── Source records ──
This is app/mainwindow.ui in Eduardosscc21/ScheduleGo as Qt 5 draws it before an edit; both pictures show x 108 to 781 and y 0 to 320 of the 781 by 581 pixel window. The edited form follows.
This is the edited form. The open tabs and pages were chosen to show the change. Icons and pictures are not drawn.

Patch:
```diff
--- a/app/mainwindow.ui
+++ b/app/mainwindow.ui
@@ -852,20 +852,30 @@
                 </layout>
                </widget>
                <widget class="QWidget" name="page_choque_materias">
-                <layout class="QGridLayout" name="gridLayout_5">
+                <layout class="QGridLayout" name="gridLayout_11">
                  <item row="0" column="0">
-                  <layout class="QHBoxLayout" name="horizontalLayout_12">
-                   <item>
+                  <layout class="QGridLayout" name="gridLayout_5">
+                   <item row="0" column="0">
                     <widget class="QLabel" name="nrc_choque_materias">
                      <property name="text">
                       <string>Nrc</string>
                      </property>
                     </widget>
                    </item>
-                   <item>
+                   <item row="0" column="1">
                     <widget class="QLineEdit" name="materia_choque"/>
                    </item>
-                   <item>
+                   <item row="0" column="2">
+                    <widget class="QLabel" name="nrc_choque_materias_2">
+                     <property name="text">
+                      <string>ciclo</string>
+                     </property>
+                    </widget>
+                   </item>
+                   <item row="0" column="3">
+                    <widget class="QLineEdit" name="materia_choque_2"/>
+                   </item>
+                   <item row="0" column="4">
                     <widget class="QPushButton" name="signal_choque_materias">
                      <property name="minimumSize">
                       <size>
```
───
## Task objective
For each line above that contains the word "property", make a copy.

## Answer to the exercise
                      <property name="text">
                      </property>
+                     <property name="text">
+                     </property>
                      <property name="minimumSize">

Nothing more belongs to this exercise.